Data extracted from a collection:
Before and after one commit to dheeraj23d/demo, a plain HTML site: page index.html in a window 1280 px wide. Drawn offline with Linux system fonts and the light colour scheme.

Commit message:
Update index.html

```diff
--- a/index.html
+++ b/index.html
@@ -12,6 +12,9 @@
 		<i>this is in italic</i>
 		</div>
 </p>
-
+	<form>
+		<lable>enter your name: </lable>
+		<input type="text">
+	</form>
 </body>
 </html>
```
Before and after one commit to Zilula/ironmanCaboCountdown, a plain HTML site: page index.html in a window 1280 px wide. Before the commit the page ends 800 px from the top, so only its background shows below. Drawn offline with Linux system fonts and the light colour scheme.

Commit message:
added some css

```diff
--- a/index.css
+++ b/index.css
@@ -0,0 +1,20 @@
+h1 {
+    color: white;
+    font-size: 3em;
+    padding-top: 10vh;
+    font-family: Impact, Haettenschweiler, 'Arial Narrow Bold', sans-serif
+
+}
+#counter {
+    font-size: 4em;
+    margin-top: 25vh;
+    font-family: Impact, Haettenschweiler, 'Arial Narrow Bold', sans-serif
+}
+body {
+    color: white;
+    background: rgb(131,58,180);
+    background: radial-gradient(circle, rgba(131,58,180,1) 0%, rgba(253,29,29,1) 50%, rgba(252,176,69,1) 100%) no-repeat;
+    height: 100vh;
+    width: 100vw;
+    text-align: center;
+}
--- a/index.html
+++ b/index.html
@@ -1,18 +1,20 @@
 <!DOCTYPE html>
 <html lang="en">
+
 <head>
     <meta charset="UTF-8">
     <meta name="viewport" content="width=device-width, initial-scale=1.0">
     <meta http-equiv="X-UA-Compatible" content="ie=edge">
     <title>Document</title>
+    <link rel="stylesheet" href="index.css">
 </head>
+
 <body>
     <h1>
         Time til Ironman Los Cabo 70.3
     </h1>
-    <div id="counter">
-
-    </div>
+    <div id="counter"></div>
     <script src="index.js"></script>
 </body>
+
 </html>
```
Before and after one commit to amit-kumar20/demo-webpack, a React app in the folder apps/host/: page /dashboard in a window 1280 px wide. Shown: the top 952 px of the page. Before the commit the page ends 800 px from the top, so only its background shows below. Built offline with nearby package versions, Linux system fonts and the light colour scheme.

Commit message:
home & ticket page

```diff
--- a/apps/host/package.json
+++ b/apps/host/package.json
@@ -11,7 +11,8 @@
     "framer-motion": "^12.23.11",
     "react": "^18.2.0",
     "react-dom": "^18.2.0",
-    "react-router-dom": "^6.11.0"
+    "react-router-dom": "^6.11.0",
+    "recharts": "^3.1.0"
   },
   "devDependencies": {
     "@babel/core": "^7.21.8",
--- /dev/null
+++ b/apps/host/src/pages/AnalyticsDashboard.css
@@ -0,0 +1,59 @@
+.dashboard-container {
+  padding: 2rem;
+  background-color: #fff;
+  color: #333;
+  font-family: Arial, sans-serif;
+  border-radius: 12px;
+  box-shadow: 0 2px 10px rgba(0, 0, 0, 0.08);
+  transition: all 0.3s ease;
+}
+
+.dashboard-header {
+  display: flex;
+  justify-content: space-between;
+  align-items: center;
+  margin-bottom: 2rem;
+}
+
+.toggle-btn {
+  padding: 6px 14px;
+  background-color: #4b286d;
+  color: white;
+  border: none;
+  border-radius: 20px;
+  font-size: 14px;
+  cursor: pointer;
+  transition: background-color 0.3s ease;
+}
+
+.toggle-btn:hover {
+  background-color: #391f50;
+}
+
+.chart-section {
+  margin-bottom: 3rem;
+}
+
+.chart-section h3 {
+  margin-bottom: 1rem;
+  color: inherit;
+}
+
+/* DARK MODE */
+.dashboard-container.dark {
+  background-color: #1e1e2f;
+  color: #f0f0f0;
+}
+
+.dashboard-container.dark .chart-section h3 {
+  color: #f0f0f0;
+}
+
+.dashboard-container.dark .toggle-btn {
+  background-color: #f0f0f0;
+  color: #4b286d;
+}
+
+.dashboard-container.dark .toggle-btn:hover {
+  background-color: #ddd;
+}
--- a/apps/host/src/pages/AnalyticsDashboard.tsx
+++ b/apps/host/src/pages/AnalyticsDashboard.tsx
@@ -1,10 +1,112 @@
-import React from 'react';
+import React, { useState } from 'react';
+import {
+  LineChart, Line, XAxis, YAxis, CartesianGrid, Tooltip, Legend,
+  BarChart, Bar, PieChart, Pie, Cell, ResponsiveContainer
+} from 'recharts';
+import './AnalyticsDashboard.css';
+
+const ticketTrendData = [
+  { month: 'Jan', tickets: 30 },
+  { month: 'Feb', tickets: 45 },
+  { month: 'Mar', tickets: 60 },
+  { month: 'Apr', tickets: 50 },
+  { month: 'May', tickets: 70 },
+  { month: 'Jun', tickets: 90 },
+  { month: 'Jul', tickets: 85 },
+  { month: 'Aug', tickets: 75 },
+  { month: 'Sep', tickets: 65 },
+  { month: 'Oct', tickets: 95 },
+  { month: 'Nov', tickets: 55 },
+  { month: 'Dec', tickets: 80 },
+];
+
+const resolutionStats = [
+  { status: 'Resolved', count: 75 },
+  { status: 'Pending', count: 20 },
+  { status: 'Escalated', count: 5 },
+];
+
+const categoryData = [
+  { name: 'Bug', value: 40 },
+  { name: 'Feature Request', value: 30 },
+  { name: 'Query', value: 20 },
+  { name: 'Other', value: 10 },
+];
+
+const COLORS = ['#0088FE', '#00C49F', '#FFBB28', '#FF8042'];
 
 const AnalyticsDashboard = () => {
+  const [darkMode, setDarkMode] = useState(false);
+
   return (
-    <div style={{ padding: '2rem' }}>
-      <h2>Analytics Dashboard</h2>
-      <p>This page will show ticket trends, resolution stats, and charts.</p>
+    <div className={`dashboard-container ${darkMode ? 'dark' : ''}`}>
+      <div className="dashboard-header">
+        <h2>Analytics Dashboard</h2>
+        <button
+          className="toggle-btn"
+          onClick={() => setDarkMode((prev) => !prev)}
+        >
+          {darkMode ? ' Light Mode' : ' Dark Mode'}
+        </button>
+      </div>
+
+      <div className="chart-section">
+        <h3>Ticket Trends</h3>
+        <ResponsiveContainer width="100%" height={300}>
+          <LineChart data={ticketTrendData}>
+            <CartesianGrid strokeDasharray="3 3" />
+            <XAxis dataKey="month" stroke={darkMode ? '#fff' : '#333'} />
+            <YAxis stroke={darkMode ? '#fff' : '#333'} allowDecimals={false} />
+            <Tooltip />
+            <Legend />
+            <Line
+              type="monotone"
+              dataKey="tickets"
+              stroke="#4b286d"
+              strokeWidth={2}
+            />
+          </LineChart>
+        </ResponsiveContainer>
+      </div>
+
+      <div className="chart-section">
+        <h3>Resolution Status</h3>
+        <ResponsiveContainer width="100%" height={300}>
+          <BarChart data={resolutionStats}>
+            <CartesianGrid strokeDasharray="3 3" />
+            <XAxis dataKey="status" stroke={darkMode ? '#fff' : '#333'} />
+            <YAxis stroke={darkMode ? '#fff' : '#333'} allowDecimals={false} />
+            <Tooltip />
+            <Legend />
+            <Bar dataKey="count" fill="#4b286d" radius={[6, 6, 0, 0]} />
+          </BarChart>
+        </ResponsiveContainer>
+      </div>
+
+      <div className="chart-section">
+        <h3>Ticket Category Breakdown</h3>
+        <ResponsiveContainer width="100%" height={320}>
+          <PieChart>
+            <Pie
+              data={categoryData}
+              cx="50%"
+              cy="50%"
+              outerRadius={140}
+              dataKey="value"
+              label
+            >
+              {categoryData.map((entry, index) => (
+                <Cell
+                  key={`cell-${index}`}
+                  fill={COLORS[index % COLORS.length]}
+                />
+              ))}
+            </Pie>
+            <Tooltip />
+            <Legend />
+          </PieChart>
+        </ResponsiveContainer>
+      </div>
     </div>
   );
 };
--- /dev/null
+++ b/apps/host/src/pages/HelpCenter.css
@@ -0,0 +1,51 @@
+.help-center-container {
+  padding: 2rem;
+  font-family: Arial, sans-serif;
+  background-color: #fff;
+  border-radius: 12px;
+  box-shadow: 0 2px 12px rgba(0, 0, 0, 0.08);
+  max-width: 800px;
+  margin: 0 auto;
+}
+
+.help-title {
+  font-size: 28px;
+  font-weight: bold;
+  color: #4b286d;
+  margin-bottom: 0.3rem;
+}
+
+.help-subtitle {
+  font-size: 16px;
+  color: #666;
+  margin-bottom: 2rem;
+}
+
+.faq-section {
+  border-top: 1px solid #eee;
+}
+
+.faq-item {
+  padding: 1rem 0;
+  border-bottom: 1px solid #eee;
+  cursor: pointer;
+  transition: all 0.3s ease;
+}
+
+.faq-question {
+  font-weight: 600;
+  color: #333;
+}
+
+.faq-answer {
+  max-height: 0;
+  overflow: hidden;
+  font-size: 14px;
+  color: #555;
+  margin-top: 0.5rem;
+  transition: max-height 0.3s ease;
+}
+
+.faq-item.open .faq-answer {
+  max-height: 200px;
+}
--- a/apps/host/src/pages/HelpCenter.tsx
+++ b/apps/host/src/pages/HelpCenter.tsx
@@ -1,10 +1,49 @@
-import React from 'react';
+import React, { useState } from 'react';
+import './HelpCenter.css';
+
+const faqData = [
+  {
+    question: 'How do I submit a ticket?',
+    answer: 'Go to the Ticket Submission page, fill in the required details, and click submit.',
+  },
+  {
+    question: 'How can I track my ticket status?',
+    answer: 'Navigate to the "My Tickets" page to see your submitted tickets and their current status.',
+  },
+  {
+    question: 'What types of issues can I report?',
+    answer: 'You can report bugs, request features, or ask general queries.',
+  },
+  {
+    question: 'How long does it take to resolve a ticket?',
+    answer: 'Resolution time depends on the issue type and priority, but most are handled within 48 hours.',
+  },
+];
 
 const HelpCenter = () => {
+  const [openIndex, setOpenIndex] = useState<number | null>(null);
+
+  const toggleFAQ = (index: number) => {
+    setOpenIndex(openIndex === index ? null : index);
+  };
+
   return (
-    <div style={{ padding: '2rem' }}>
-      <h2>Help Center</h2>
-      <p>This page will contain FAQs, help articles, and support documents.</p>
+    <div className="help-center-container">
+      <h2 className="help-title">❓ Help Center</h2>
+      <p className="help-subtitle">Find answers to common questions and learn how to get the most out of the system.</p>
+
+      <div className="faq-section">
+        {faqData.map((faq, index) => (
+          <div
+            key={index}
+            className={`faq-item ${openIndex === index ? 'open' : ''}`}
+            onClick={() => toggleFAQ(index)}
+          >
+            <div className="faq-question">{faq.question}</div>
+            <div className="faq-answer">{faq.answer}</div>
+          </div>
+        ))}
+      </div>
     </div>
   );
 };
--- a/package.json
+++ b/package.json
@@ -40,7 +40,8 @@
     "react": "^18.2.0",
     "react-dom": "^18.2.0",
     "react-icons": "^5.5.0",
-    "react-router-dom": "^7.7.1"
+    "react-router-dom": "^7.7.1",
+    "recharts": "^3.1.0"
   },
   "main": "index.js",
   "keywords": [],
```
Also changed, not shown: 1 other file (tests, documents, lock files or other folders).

→ Task statement
The lines to return are those in the records above that hold the word "section".

→ Your solution
+.chart-section {
+.chart-section h3 {
+.dashboard-container.dark .chart-section h3 {
+      <div className="chart-section">
+      <div className="chart-section">
+      <div className="chart-section">
+.faq-section {
+      <div className="faq-section">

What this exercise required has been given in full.